Week 10 Agenda

Objective: TLW synthesize thoughts and observations on instruction.

15 Skim Differentiation Articles

  • "Grading and Differentiation: Paradox or Good Practice," Carol Ann Tomlinson, Theory Into Practice, 44(3), 262-269
  • "Reconcilable Differences? Standards-Based Teaching and Differentiation," Carol Ann Tomlinson,  Educational Leadership, September 2000

60 Instruction: watch (or watch parts)
The famous geometry lesson from The Teaching Gap. I always feel bad showing it, because it is awful, but the teacher seems like a nice fellow that I would like, and very well intentioned.  
The first five minutes is plenty, although there is a spectacular bit in minutes 37 and 38 where he tries to give a hint.

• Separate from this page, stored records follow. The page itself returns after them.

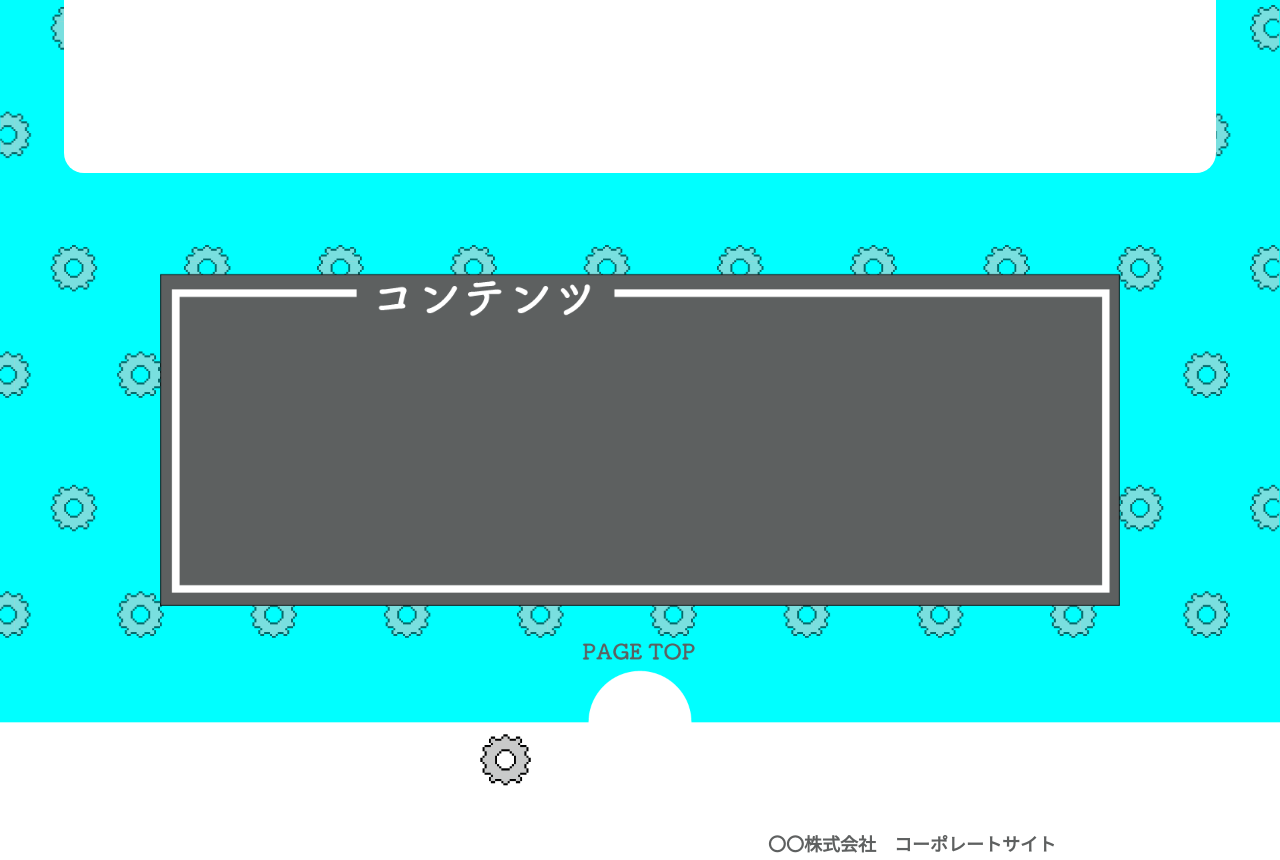
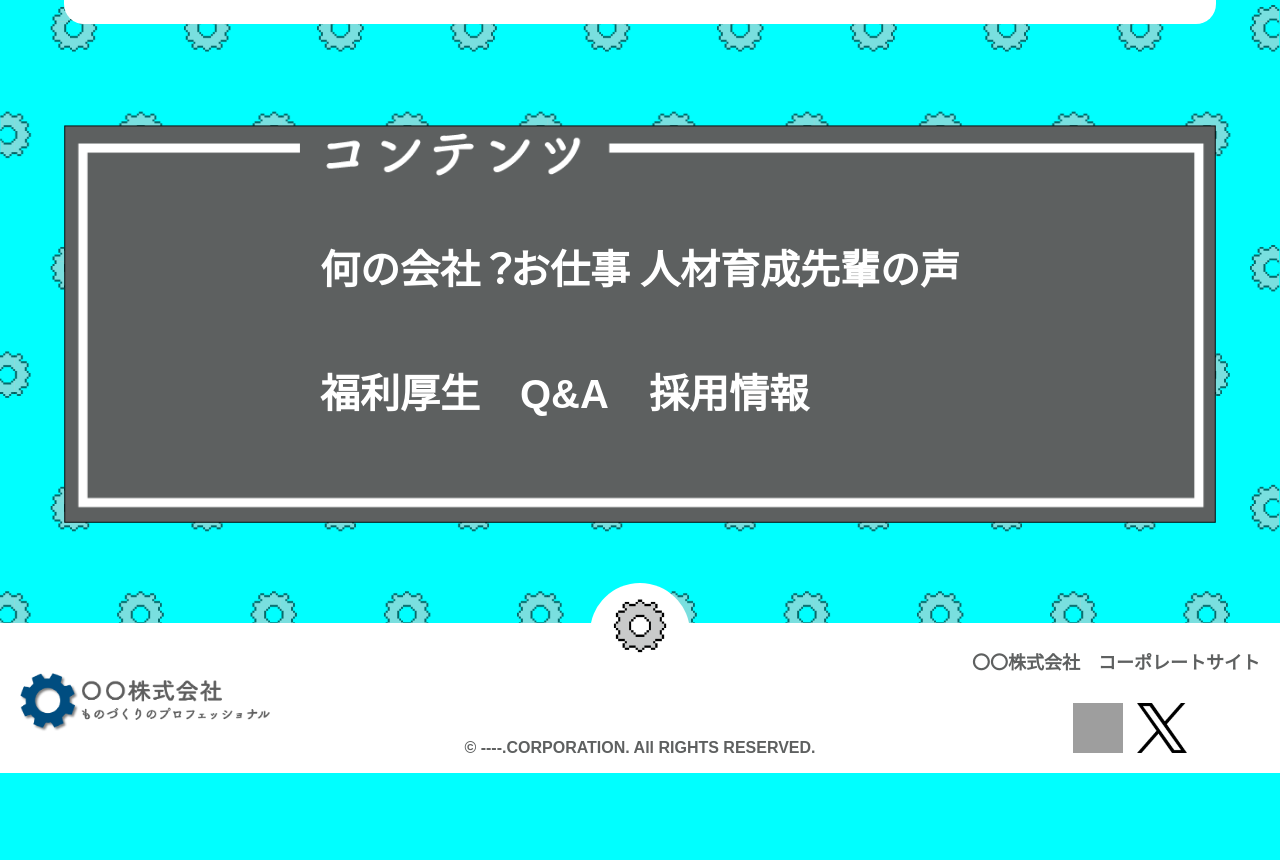
Before and after one commit to satomitsu0711/original_site, a plain HTML site: page recruit_site/index.html in a window 1280 px wide. Shown: the part 1940-2800 px from the top of the page. After the commit the page ends 2713 px from the top, so only its background shows below. Drawn offline with Linux system fonts and the light colour scheme; grey boxes are pictures that could not be loaded.

Commit message:
Add files via upload

```diff
--- a/recruit_site/index.html
+++ b/recruit_site/index.html
@@ -10,7 +10,16 @@
   </head>
 
   <body>
-    <div class="flex-container">
+    <header>
+      <div class="hearder-logo">
+      <a class="corporate-logo">
+        <img class="corporate-logo-img" src="images/corporate-logo1.png">
+      </a>
+    </div>
+    </header>
+
+    <main>
+    <div class="top-page">
     <div class="nav-top">
       <a class="" href="company.html">
         <img class="nav-img-top" src="images/company_navi.png">
@@ -24,11 +33,10 @@
       <a class="" href="senior.html">
         <img class="nav-img-top" src="images/senior_navi.png">
       </a>
-    </div>
+    </div> <!-- nav-top -->
     <div class="title">
       <img class="title-img" src="images/tittle.png">
-    </div>
-    <div>
+    </div> <!-- title -->
       <div class="nav-bottom">
         <a class="" href="=welfare.html">
           <img class="nav-img-bottom" src="images/welfare_navi.png">
@@ -39,30 +47,49 @@
         <a class="" href="">
           <img class="nav-img-bottom"  src="images/recruit_navi.png">
         </a>
-      </div>
-    </div>
+      </div> <!-- nav-bottom -->
+      </div> <!--top-page -->
     <p class="for-student-title">未来へ突き進む君たちへ</p>
     <div class="body-box">
       <div class="for-student-box"></div>
-    </div>
+    </div> <!-- body-box -->
     <div class="for-parent-title">保護者の皆様へ</div>
     <div class="body-box">
       <div class="for-parent-box"></div>
-    </div>
+    </div> <!-- body-box -->
     <div class="contents">
       <img class="contents-img" src="images/contents.png">
-    </div>
-  </body>
+      <div class="pointer"></div>
+      <div class="contents-nav-top">
+        <a>何の会社？</a>
+        <a>お仕事</a>
+        <a>人材育成</a>
+        <a>先輩の声</a>
+      </div> <!-- contents-nav-top -->
+      <div class="contents-nav-bottom">
+        <a class="welfare-a">福利厚生</a>
+        <a>Q&A</a>
+        <a>採用情報</a>
+      </div> <!-- contents-nav-bottom -->
+    </div> <!-- contents -->
+    </main>
 
   <footer>
       <div class="footer-box">
-        <img class="footer-box-img" src="images/footer.png">
-        <p class="corporatesite">〇〇株式会社　コーポレートサイト</p>
+        <div class="footer-cicle"></div>
         <div class="footer-shaft">
         <img class="footer-shaft-img" src="images/footer-shaft.png">
         </div>
+         <img class="corporate-logo-img" src="images/corporate-logo2.png">
+        <div class="sns-logo">
+          <img class="instagram-logo" src="images/Instagram_Glyph_Gradient.png">
+          <img class="x-logo" src ="images/logo-black.png">
+        </div>
+        <a class="corporatesite">〇〇株式会社　コーポレートサイト</a>
         <div class="copyright">
         <span>&copy; ----.CORPORATION. All RIGHTS RESERVED.</span>
         </div>
       </div>
   </footer>
+  </body>
+</html>
--- a/recruit_site/style.css
+++ b/recruit_site/style.css
@@ -12,27 +12,44 @@ body {
 }
 
 
+.corporate-logo {
+  width: 100%;
+  height: 100px;
+}
+
+
+.corporate-logo-img {
+  width: 250px;
+  margin-top: 20px;
+  margin-left: 20px;
+}
+
+
+.top-page {
+  min-height: 100vh;
+  display: flex;
+  flex-wrap: wrap;
+  align-content: center;
+ }
+
+
 .nav-img-top {
   width: 85%;
-}
-
-.footer {
-  margin-top: auto;
 }
 
 .nav-top {
   display: flex;
   text-align: center;
-  margin-top: 100px;
+  margin-top: 30px;
 }
 
 .title {
+  width: 100%;
   text-align: center;
 }
 
 .title-img {
   width: 50%;
-  margin: 50px 0;
 }
 
 .nav-img-bottom {
@@ -81,53 +98,124 @@ body {
 }
 
 .contents {
+  position: relative;
   text-align: center;
   margin-top: 100px;
 }
 
+
 .contents-img {
-  width: 75%;
+  width: 90%;
 }
+
+
+.contents-nav-top {
+  width: 50%;
+  position: absolute;
+  display: flex;
+  top: 35%;
+  left: 50%;
+  transform: translate(-50%, -35%);
+}
+
+
+.contents-nav-top > a {
+  margin-right: 40px;
+  color: white;
+  font-size: 40px;
+  white-space: nowrap;
+}
+
+
+.contents-nav-bottom {
+  width: 50%;
+  position: absolute;
+  display: flex;
+  top: 70%;
+  left: 50%;
+  transform: translate(-50%, -70%);
+}
+
+.contents-nav-bottom > a {
+  margin-right: 40px;
+  color: white;
+  font-size: 40px;
+  white-space: nowrap;
+}
+
 
 .footer-box {
   position: relative;
+  background-color: white;
+  width: 100%;
+  height: 150px;
+  margin-top: 100px;
 }
 
-.footer-box-img {
-  width: 100%;
-}
-
-.footer-shaft {
-  text-align: center;
+.footer-cicle {
   position: absolute;
-  bottom: 50%;
-  left: 2%;
-}
-
-.footer-shaft-img {
-  width: 7%;
-  height: 7%;
-}
-
-.footer-circle {
+  top: 0;
+  left: 50%;
+  transform: translate(-50%, -40%);
+  background-color: white;
   width: 100px;
   height: 100px;
-  background-color: white;
   border-radius: 50%;
 }
 
+
+.footer-shaft {
+  position: absolute;
+  bottom: 50%;
+  left: 50%;
+  transform: translate(-50%, -50%);
+}
+
+
+.footer-shaft-img {
+  width: 70px;
+  height: 70px;
+}
+
+.corporate-logo-img {
+  position: absolute;
+  top: 20%;
+}
+
+
 .corporatesite {
+  position: absolute;
   color: #5e6060;
-  text-align: right;
   font-size: 18px;
+  bottom: 100px;
+  right: 20px;
+}
+
+.instagram-logo {
   position: absolute;
-  bottom: 130px;
-  left: 60%;
+  top: 60%;
+  left: 85%;
+  transform: translate(-50%, -40%);
+  width: 50px;
+  height: 50px;
+  margin: 10px;
+}
+
+.x-logo {
+  position: absolute;
+  top: 60%;
+  left: 90%;
+  transform: translate(-50%, -40%);
+  width: 50px;
+  height: 50px;
+  margin: 10px;
 }
 
 .copyright {
+  position: absolute;
   color: #5e6060;
   position: absolute;
   bottom: 16px;
-  right: 50%;
+  left: 50%;
+  transform: translateX(-50%);
 }
```
Also changed, not shown: recruit_site/images/corporate-logo1.png (added), recruit_site/images/corporate-logo2.png (added), recruit_site/images/logo-black.png (added), 1 other file.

Preservice teachers noticed a lot of things that they wanted to avoid, but also acknowledged how familiar this looks. And recognized this in their own practices.
One of the many excellent videos available from Annenberg's  Teachers responded positively to this video, found things to emulate, and particularly like his connections and his use of manipulatives.

Fisher and Frey are the authors (or popularizers) of the Gradual Release of Responsibility framework, which is very constructive.The TA response to this video was surprising to me. They like a lot of the lesson design and teacher practice here, especially the thought behind the poster project, but found the teacher off-putting and disengaging. Possibly because she's mellow? (Definitely be interested in your thoughts in the comments.)

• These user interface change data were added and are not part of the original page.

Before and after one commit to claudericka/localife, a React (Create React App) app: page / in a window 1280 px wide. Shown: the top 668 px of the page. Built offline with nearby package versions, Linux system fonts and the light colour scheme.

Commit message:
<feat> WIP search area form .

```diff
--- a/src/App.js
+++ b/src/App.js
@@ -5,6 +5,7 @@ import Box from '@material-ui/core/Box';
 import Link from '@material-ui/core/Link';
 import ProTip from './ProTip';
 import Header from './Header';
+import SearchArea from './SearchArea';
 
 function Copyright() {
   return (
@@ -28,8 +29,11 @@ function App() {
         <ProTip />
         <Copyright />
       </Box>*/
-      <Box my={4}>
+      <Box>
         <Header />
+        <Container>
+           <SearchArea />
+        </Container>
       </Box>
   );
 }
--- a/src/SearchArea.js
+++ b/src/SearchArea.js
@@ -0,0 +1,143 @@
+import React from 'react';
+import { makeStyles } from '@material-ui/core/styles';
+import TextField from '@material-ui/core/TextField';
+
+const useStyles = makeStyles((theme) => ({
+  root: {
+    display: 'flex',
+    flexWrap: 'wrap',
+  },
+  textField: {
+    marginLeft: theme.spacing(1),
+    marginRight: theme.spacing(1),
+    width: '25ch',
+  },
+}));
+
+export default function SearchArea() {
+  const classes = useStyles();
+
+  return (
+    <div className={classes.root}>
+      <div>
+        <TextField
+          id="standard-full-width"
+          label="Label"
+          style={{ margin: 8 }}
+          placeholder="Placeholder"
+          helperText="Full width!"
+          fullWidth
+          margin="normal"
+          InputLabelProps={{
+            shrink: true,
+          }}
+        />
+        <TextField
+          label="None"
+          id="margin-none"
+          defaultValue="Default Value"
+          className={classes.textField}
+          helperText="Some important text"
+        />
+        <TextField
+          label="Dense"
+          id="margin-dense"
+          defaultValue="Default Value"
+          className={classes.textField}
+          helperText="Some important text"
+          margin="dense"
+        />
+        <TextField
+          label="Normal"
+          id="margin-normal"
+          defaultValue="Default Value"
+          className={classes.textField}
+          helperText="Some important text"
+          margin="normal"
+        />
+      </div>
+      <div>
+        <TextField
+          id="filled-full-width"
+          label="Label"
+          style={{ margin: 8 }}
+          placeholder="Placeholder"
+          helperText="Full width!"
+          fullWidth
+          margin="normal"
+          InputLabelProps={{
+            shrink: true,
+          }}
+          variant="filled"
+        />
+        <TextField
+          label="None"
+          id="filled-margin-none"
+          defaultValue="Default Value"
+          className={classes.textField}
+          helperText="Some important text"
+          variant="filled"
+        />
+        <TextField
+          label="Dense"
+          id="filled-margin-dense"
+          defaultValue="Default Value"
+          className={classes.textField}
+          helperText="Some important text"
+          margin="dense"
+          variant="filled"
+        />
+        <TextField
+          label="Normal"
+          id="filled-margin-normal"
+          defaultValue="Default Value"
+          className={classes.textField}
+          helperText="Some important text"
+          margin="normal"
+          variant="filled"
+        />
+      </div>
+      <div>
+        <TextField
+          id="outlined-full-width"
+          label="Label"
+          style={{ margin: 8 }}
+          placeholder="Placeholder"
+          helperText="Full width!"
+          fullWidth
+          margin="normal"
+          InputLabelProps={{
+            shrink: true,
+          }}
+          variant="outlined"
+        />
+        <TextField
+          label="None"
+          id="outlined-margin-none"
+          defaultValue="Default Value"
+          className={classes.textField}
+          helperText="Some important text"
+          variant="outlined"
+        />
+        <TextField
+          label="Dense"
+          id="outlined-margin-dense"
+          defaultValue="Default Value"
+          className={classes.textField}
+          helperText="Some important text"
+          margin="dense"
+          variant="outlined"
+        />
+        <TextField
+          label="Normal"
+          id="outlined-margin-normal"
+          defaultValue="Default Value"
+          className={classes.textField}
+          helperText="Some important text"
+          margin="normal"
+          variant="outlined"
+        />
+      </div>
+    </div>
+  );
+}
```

Caution: not sure of what to warn you, but watch out. OK? You've been warned.

Wow! This evokes a huge reaction from any audience. I admire it for being the logical extreme of the direction in which they are going. PST are torn between the "obvious engagement" of the students and the obvious fact that they're being trained "like dogs." Interesting because they see many things that they like but it's in a context that they hate. And an excellent point for discussing the difference betweeen obedience and engagement.

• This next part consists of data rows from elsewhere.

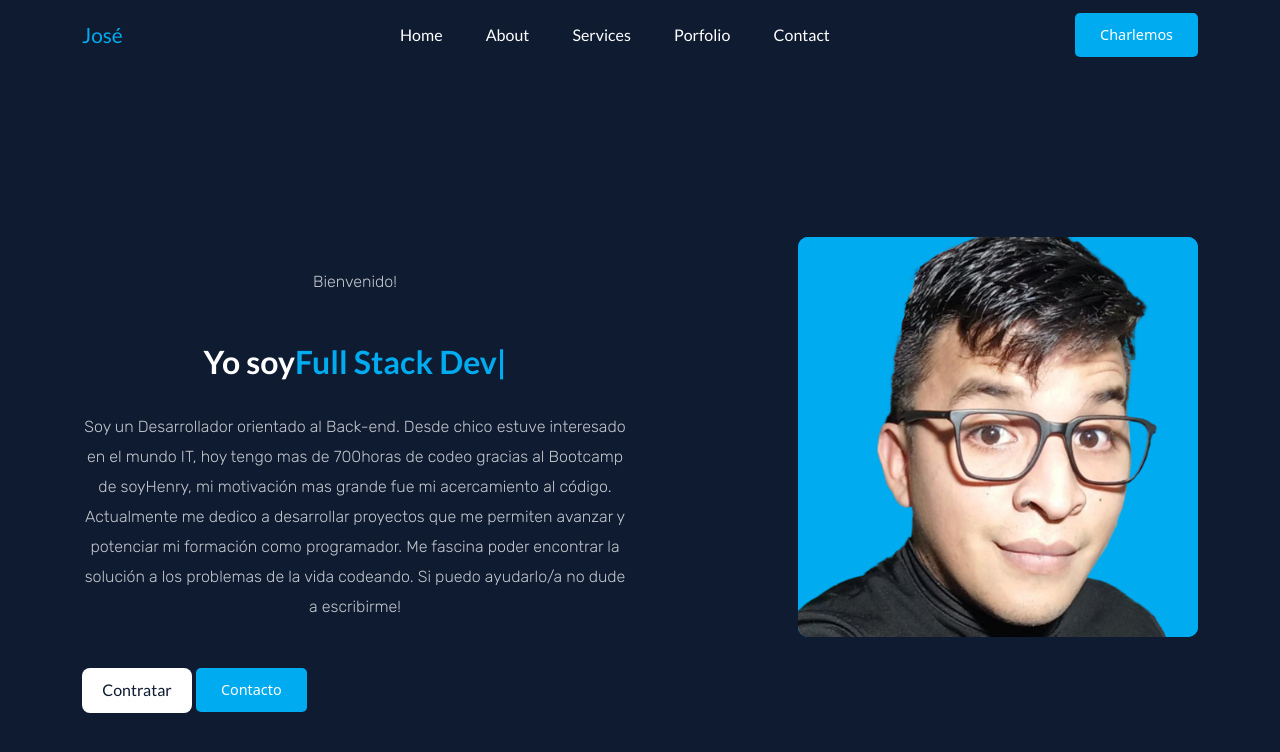
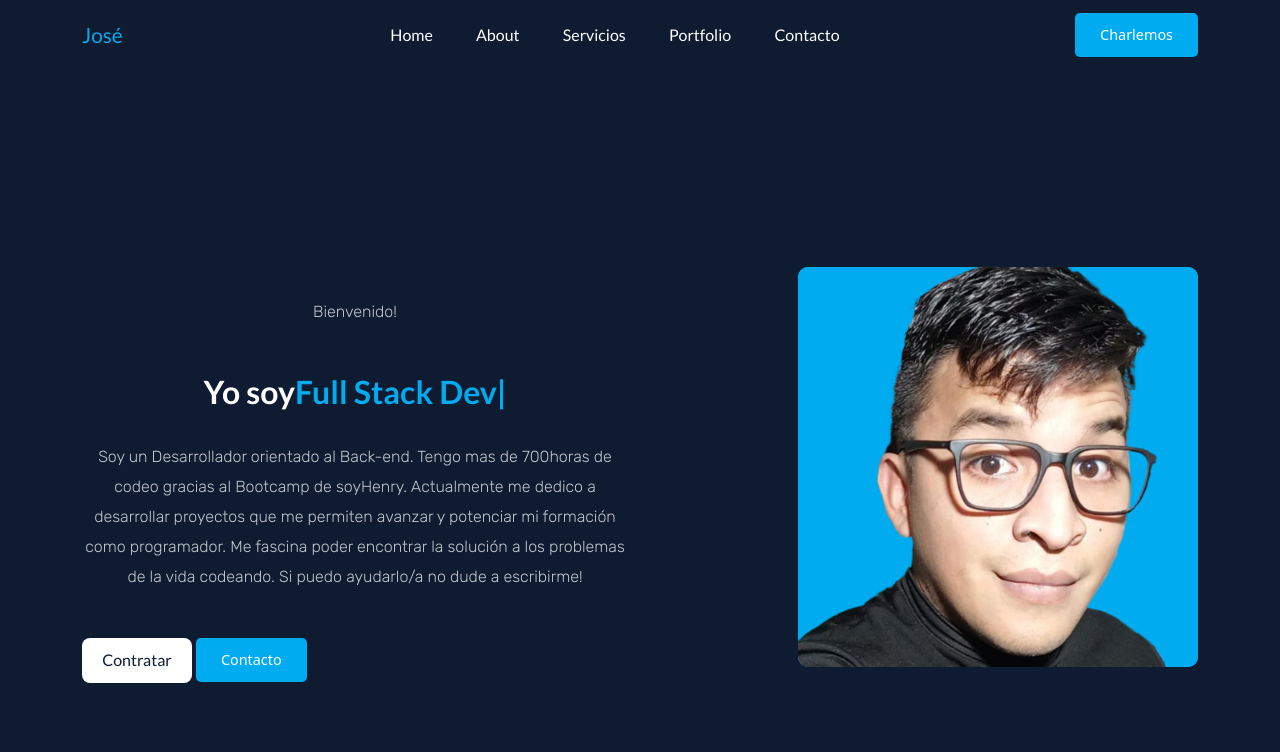
Before and after one commit to Ema0502/JR-Portfolio, a React (Vite) app in the folder vite-porfolio/: page / in a window 1280 px wide. Shown: the top 752 px of the page. Built offline with nearby package versions, Linux system fonts and the light colour scheme.

Commit message:
correciones + about

```diff
--- a/vite-porfolio/src/components/Header/Header.jsx
+++ b/vite-porfolio/src/components/Header/Header.jsx
@@ -12,15 +12,15 @@ const Header = () => {
       url: "#about",
     },
     {
-      display: "Services",
+      display: "Servicios",
       url: "#services",
     },
     {
-      display: "Porfolio",
-      url: "#porfolio",
+      display: "Portfolio",
+      url: "#portfolio",
     },
     {
-      display: "Contact",
+      display: "Contacto",
       url: "#contact",
     },
   ];
--- a/vite-porfolio/src/components/HeroSection/HeroSection.jsx
+++ b/vite-porfolio/src/components/HeroSection/HeroSection.jsx
@@ -26,7 +26,7 @@ const HeroSection = () => {
               <h2 className={`${style.hero__title} ${style.mp__4}`}>Yo soy
                 <span ref={textRef}></span>
               </h2>
-              <p className={style.mp__4}>Soy un Desarrollador orientado al Back-end. Desde chico estuve interesado en el mundo IT, hoy tengo mas de 700horas de codeo gracias al Bootcamp de soyHenry, mi motivación mas grande fue mi acercamiento al código.
+              <p className={style.mp__4}>Soy un Desarrollador orientado al Back-end. Tengo mas de 700horas de codeo gracias al Bootcamp de soyHenry.
                 Actualmente me dedico a desarrollar proyectos que me permiten avanzar y potenciar mi formación como programador. Me fascina poder encontrar la solución a los problemas de la vida codeando.
                 Si puedo ayudarlo/a no dude a escribirme!</p>
 
```
Also changed, not shown: vite-porfolio/src/components/About/About.jsx (added, +39 -0 lines), vite-porfolio/src/components/About/About.module.css (added).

This came the closest to how the students thought of themselves as teachers. They liked the way she used manipulatives and made connections to multiple representations, but also thought about the transition away from the manipulative.

The discussion was really cooking. But I had wanted to do a sample 3 act lesson also... they were really synthesizing, making connections... keep with the discussion.

OMITTED: 30 3-Act: A ticket to ride

During the discussion one of the TAs mentioned the idea of "well, I wouldn't want to be that teacher, but..." which prompted me asking them that about all the teachers.  After we had discussed a lot, I asked them to try and make a whole class concept map for instruction. Guided by the question, how can these radically different things we watched all fall under the category 'instruction'  In particular, I asked them to think about criteria that we used to evaluate instruction, features that we use to describe instruction, beliefs and questions they have about it. This is what they assembled: (click for full size)

5 Class Concerns (That's when we discuss what's to do the following week and clear up any remaining questions.) I asked for some quick, informal feedback from them about the lesson, and the mean and median were 4 fingers (out of 5) for usefulness.


  1. There's lots for me to learn in the Fisher & Frey video. That teacher is SO CLEAR. There are hardly any extra words. I suppose that might be what your students find 'disengaging' - there's nothing of herself coming through in that video, nor does she engage with the learners as 'whole people'. The focus is purely on mathematical instruction and learning.

    For me, periods of working in this way have a valuable place, and I could get better at it. If it's the only kind of communication going down in a class, learners could find it alienating.

  2. That's more of what my reaction was to her, and why I was so surprised by the TA reaction. I like how well you characterize it, though. Thanks!

  3. Just for comparison, here's an example of Whole Brain Teaching that's a little less intense:

    From my perspective this is a great way to include more movement and kinesthetic learning in the classroom, not to mention help students follow the directions and information being given, and an easy way to assess if the kids are with the teacher or not.